[[ RECORDS SHOWN, beginning ]]

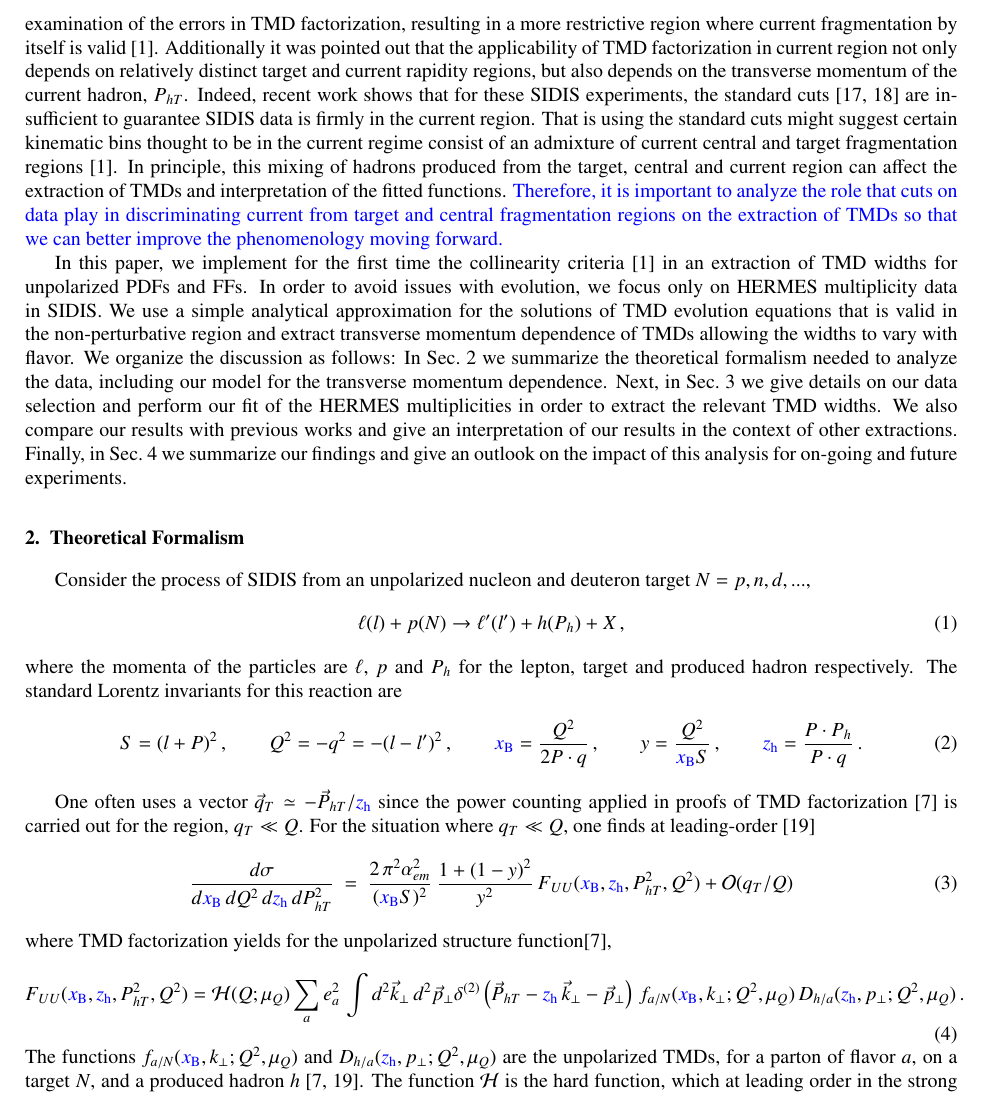
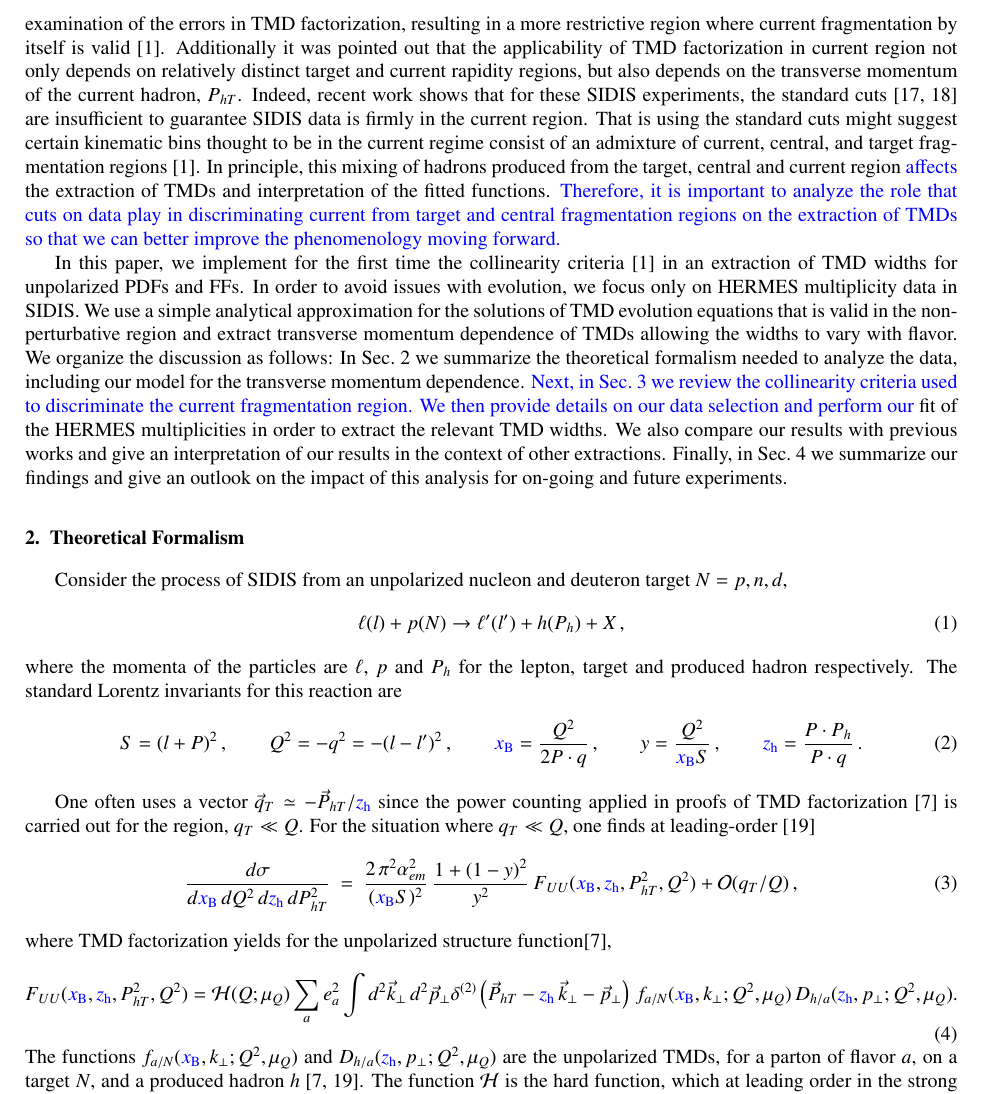
Before and after one commit to prokudin/collinearity, a LaTeX paper (tex/Unpol_TMD_v1.tex): part of page 2 of 18, cut so that both start at the same text. Compiled offline with pdfLaTeX.

Commit message:
LG_Update1229

```diff
--- a/tex/Unpol_TMD_v1.tex
+++ b/tex/Unpol_TMD_v1.tex
@@ -297,7 +297,7 @@ transverse momentum dependent (TMD)
  might suggest
  certain kinematic bins thought to be
  in the current regime consist of an admixture of
- current central and  target fragmentation regions~\cite{Boglione:2016bph}.  In principle, this mixing of hadrons produced from the target, central and current region can affect the extraction of TMDs and interpretation of the fitted functions.  {\cbl Therefore, it is important to analyze the role that   cuts on data play in
+ current, central, and  target fragmentation regions~\cite{Boglione:2016bph}.  In principle, this mixing of hadrons produced from the target, central and current region {\cbl affects} the extraction of TMDs and interpretation of the fitted functions.  {\cbl Therefore, it is important to analyze the role that   cuts on data play in
  discriminating  current  from target and central fragmentation regions on the
  extraction of TMDs so that we can better improve the phenomenology moving forward.}
 
@@ -307,13 +307,13 @@ transverse momentum dependent (TMD)
 
 
 In this paper, we  implement for the first time the collinearity criteria~\cite{Boglione:2016bph} in an extraction of TMD widths for unpolarized PDFs and FFs.  In order to avoid issues with evolution, we focus only on HERMES multiplicity data in SIDIS.  We use a simple analytical approximation for the solutions of TMD evolution equations that is valid in the non-perturbative region and  extract transverse momentum dependence of TMDs allowing the widths to vary with flavor.
- We organize the discussion as follows: In Sec.~\ref{s:model} we summarize the theoretical formalism needed to analyze the data, including our model for the transverse momentum dependence.  Next, in Sec.~\ref{s:phenom} we give details on our data selection and perform our fit of the HERMES multiplicities in order to extract the relevant TMD widths.  We also compare our results with previous works and give an interpretation of our results in the context of  other extractions.  Finally, in Sec.~\ref{s:concl} we summarize our findings and give an outlook on the impact of this analysis for on-going and future experiments.
+We organize the discussion as follows: In Sec.~\ref{s:model} we summarize the theoretical formalism needed to analyze the data, including our model for the transverse momentum dependence.  {\cbl Next, in Sec.~\ref{s:phenom} we review the collinearity criteria used to discriminate the current fragmentation region. We then provide details on our data selection and perform our} fit of the HERMES multiplicities in order to extract the relevant TMD widths.  We also compare our results with previous works and give an interpretation of our results in the context of  other extractions.  Finally, in Sec.~\ref{s:concl} we summarize our findings and give an outlook on the impact of this analysis for on-going and future experiments.
 
 
 
 \section{Theoretical Formalism}
 \label{s:model}
-Consider the process of SIDIS from an unpolarized nucleon and deuteron target $N=p,n,d,...$,
+Consider the process of SIDIS from an unpolarized nucleon and deuteron target $N=p,n,d$,
 \begin{equation}
 \ell(l)+p(N)\to \ell'(l') + h(P_h) + X\,,
 \end{equation}
@@ -331,15 +331,16 @@ For the situation where $q_{T}\ll Q$, one finds at leading-order~\cite{Bacchetta
 \begin{eqnarray}
 \frac{d\sigma}
 {d\xbj\, dQ^2 \, d\zh \, dP_{hT}^2} &\!\!\!=\!\!\!&
-\frac {2 \, \pi^2 \alpha_{em}^2}{(\xbj S)^2} \, \frac{ 1 + (1-y)^2 }{y^2}\,F_{UU}(\xbj,\zh,P_{hT}^2,Q^2) + \mathcal{O}(q_{T}/Q)
+\frac {2 \, \pi^2 \alpha_{em}^2}{(\xbj S)^2} \, \frac{ 1 + (1-y)^2 }{y^2}\,F_{UU}(\xbj,\zh,P_{hT}^2,Q^2) + \mathcal{O}(q_{T}/Q)\, ,
 \label{e:dsigma}
 \end{eqnarray}
 where TMD factorization yields for the unpolarized structure function\cite{Collins:2011zzd},
 \begin{equation}
-F_{UU}(\xbj,\zh,P_{hT}^2,Q^2)  = {\cal H} (Q; \mu_Q)\sum_{a} e_a^2 \,
+F_{UU}(\xbj,\zh,P_{hT}^2,Q^2)  = {\cal H} (Q; \mu_Q)\sum_{a} e_a^2
 \int d^2\vec{k}_\perp \, d^2\vec{p}_\perp
 \> \delta ^{(2)}\left(\vec{P}_{hT} - \zh\,\vec{k}_\perp -\vec{p}_\perp \right)\,
-f_{a/N} (\xbj, k_{\perp}; Q^2, \mu_Q) \, D_{h/a}(\zh, p_{\perp}; Q^2, \mu_Q)\,. \label{e:FUU} \\
+f_{a/N} (\xbj, k_{\perp}; Q^2, \mu_Q) \, D_{h/a}(\zh, p_{\perp}; Q^2, \mu_Q) .
+\label{e:FUU}
 \end{equation}
 The functions $f_{a/N} (\xbj, k_{\perp}; Q^2, \mu_Q)$ and $D_{h/a}(\zh, p_{\perp}; Q^2, \mu_Q)$ are the unpolarized  TMDs,  for a parton of flavor
 $a$, on a  target $N$, and a produced hadron $h$~\cite{Bacchetta:2006tn,Collins:2011zzd}.  The function ${\cal H}$ is the  hard function, which at leading order in the strong coupling
```
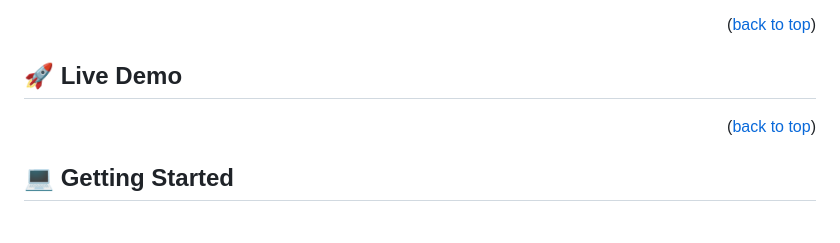
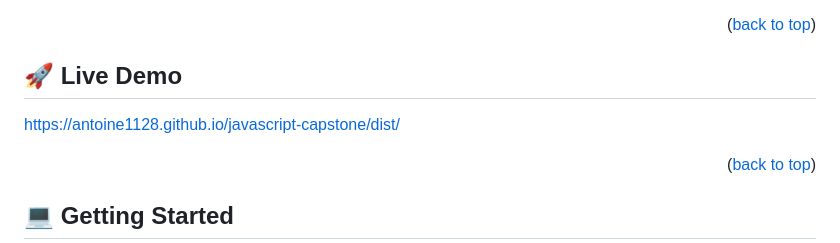
Before and after one commit to ANTOINE1128/MovieMagnet, a Markdown page: README.md, the part around the change. Rendered like a GitHub page; blank space fills up the shorter version.

Commit message:
Add live demo

```diff
--- a/README.md
+++ b/README.md
@@ -87,7 +87,7 @@
 
 ## 🚀 Live Demo <a name="live-demo"></a>
 
- <p><a href="#">  </a></p>
+ <p><a href="#">https://antoine1128.github.io/javascript-capstone/dist/</a></p>
 
 <p align="right">(<a href="#readme-top">back to top</a>)</p>
 
```
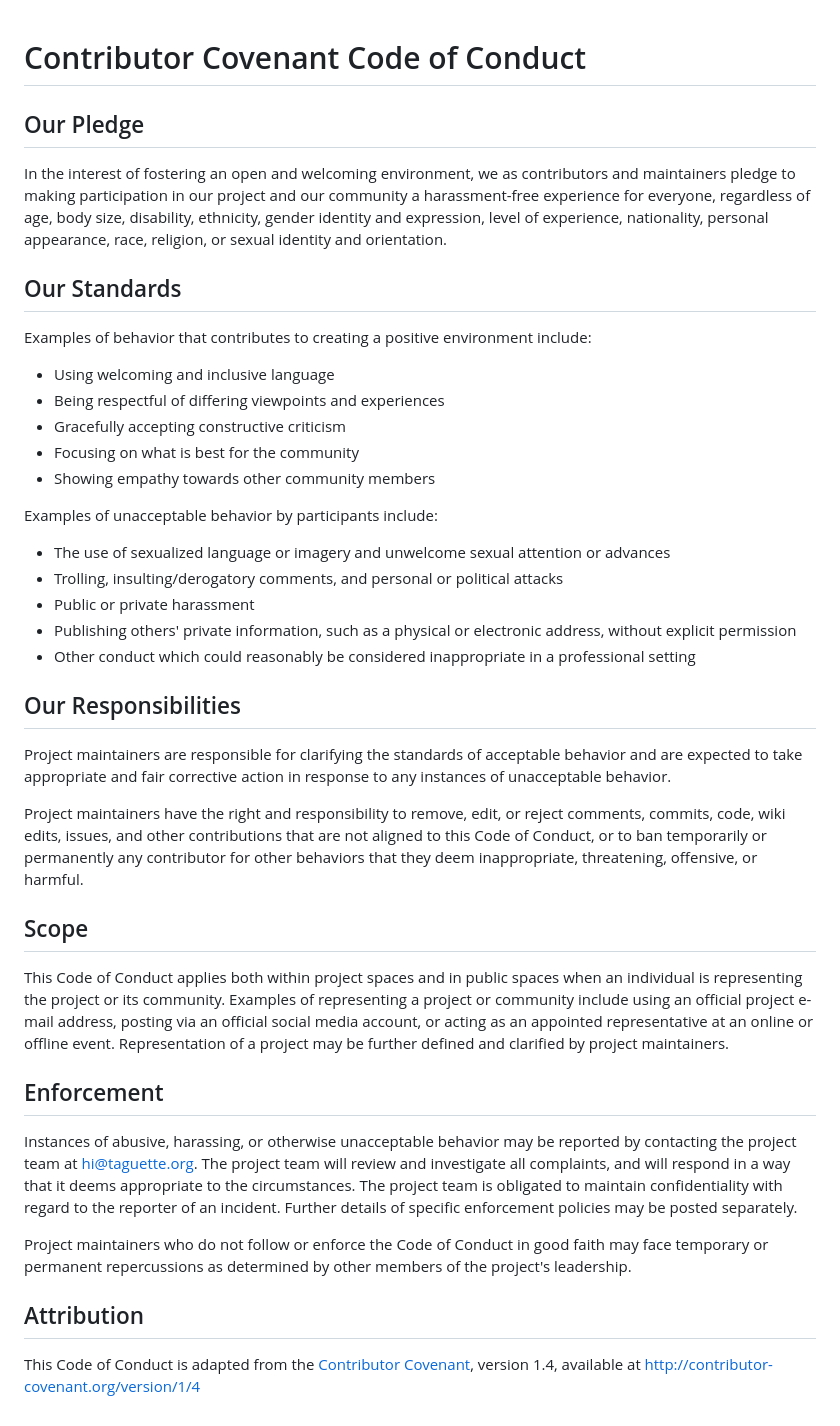
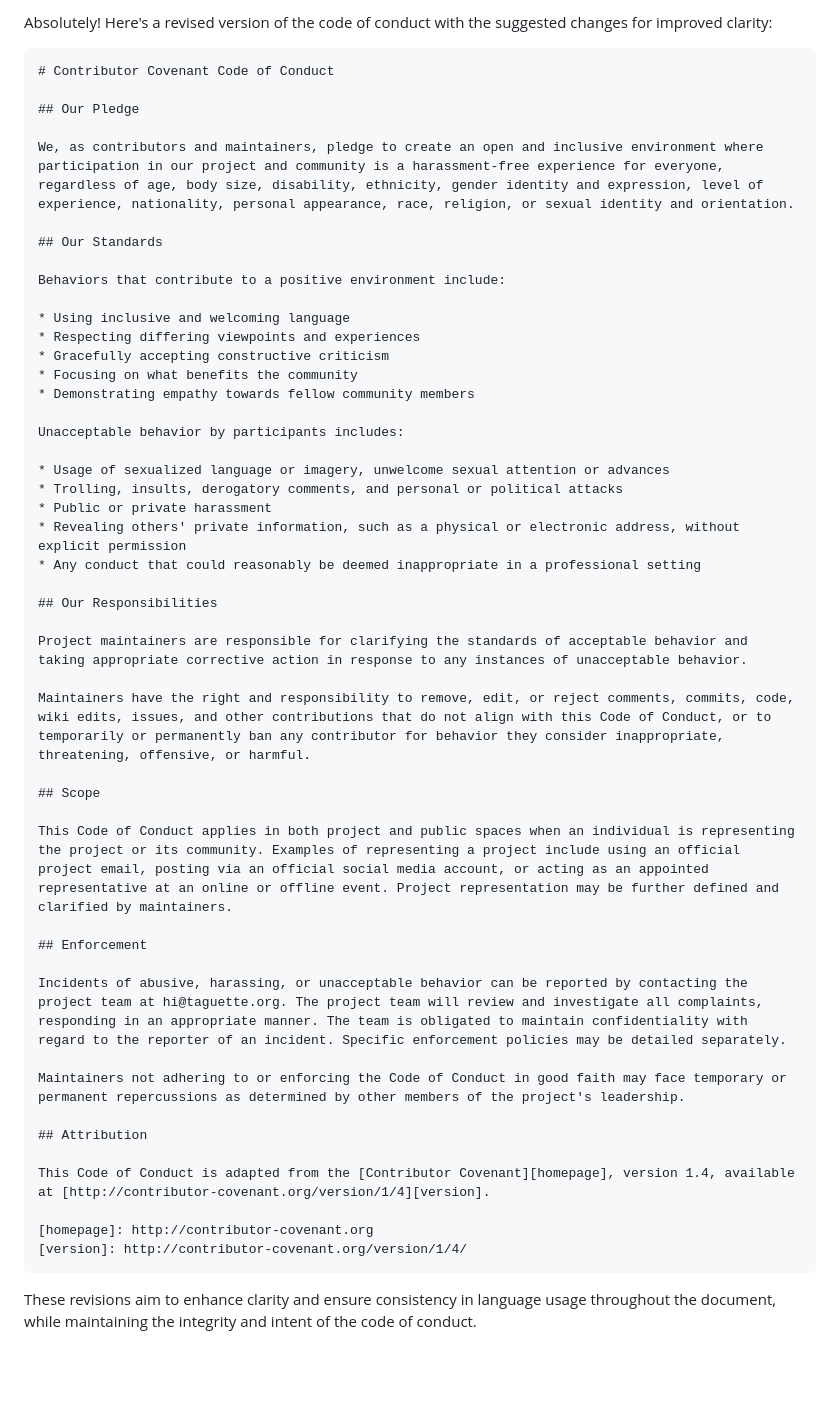
Before and after one commit to ccbogel/QualCoder, a Markdown page: CODE_OF_CONDUCT.md, the part around the change. GitHub-like rendering; blank space fills up the shorter version.

````diff
--- a/CODE_OF_CONDUCT.md
+++ b/CODE_OF_CONDUCT.md
@@ -1,46 +1,52 @@
+Absolutely! Here's a revised version of the code of conduct with the suggested changes for improved clarity:
+
+```markdown
 # Contributor Covenant Code of Conduct
 
 ## Our Pledge
 
-In the interest of fostering an open and welcoming environment, we as contributors and maintainers pledge to making participation in our project and our community a harassment-free experience for everyone, regardless of age, body size, disability, ethnicity, gender identity and expression, level of experience, nationality, personal appearance, race, religion, or sexual identity and orientation.
+We, as contributors and maintainers, pledge to create an open and inclusive environment where participation in our project and community is a harassment-free experience for everyone, regardless of age, body size, disability, ethnicity, gender identity and expression, level of experience, nationality, personal appearance, race, religion, or sexual identity and orientation.
 
 ## Our Standards
 
-Examples of behavior that contributes to creating a positive environment include:
+Behaviors that contribute to a positive environment include:
 
-* Using welcoming and inclusive language
-* Being respectful of differing viewpoints and experiences
+* Using inclusive and welcoming language
+* Respecting differing viewpoints and experiences
 * Gracefully accepting constructive criticism
-* Focusing on what is best for the community
-* Showing empathy towards other community members
+* Focusing on what benefits the community
+* Demonstrating empathy towards fellow community members
 
-Examples of unacceptable behavior by participants include:
+Unacceptable behavior by participants includes:
 
-* The use of sexualized language or imagery and unwelcome sexual attention or advances
-* Trolling, insulting/derogatory comments, and personal or political attacks
+* Usage of sexualized language or imagery, unwelcome sexual attention or advances
+* Trolling, insults, derogatory comments, and personal or political attacks
 * Public or private harassment
-* Publishing others' private information, such as a physical or electronic address, without explicit permission
-* Other conduct which could reasonably be considered inappropriate in a professional setting
+* Revealing others' private information, such as a physical or electronic address, without explicit permission
+* Any conduct that could reasonably be deemed inappropriate in a professional setting
 
 ## Our Responsibilities
 
-Project maintainers are responsible for clarifying the standards of acceptable behavior and are expected to take appropriate and fair corrective action in response to any instances of unacceptable behavior.
+Project maintainers are responsible for clarifying the standards of acceptable behavior and taking appropriate corrective action in response to any instances of unacceptable behavior.
 
-Project maintainers have the right and responsibility to remove, edit, or reject comments, commits, code, wiki edits, issues, and other contributions that are not aligned to this Code of Conduct, or to ban temporarily or permanently any contributor for other behaviors that they deem inappropriate, threatening, offensive, or harmful.
+Maintainers have the right and responsibility to remove, edit, or reject comments, commits, code, wiki edits, issues, and other contributions that do not align with this Code of Conduct, or to temporarily or permanently ban any contributor for behavior they consider inappropriate, threatening, offensive, or harmful.
 
 ## Scope
 
-This Code of Conduct applies both within project spaces and in public spaces when an individual is representing the project or its community. Examples of representing a project or community include using an official project e-mail address, posting via an official social media account, or acting as an appointed representative at an online or offline event. Representation of a project may be further defined and clarified by project maintainers.
+This Code of Conduct applies in both project and public spaces when an individual is representing the project or its community. Examples of representing a project include using an official project email, posting via an official social media account, or acting as an appointed representative at an online or offline event. Project representation may be further defined and clarified by maintainers.
 
 ## Enforcement
 
-Instances of abusive, harassing, or otherwise unacceptable behavior may be reported by contacting the project team at hi@taguette.org. The project team will review and investigate all complaints, and will respond in a way that it deems appropriate to the circumstances. The project team is obligated to maintain confidentiality with regard to the reporter of an incident. Further details of specific enforcement policies may be posted separately.
+Incidents of abusive, harassing, or unacceptable behavior can be reported by contacting the project team at hi@taguette.org. The project team will review and investigate all complaints, responding in an appropriate manner. The team is obligated to maintain confidentiality with regard to the reporter of an incident. Specific enforcement policies may be detailed separately.
 
-Project maintainers who do not follow or enforce the Code of Conduct in good faith may face temporary or permanent repercussions as determined by other members of the project's leadership.
+Maintainers not adhering to or enforcing the Code of Conduct in good faith may face temporary or permanent repercussions as determined by other members of the project's leadership.
 
 ## Attribution
 
-This Code of Conduct is adapted from the [Contributor Covenant][homepage], version 1.4, available at [http://contributor-covenant.org/version/1/4][version]
+This Code of Conduct is adapted from the [Contributor Covenant][homepage], version 1.4, available at [http://contributor-covenant.org/version/1/4][version].
 
 [homepage]: http://contributor-covenant.org
 [version]: http://contributor-covenant.org/version/1/4/
+```
+
+These revisions aim to enhance clarity and ensure consistency in language usage throughout the document, while maintaining the integrity and intent of the code of conduct.
````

[[ RECORDS SHOWN, end ]]

▶ _TASK ITEM_: From the line holding "-* The use of" to the line holding "or private harassment", inclusive, restate each line above exactly as written.

▶ _OUTPUT FOR THIS EXERCISE_:
-* The use of sexualized language or imagery and unwelcome sexual attention or advances
-* Trolling, insulting/derogatory comments, and personal or political attacks
+* Usage of sexualized language or imagery, unwelcome sexual attention or advances
+* Trolling, insults, derogatory comments, and personal or political attacks
 * Public or private harassment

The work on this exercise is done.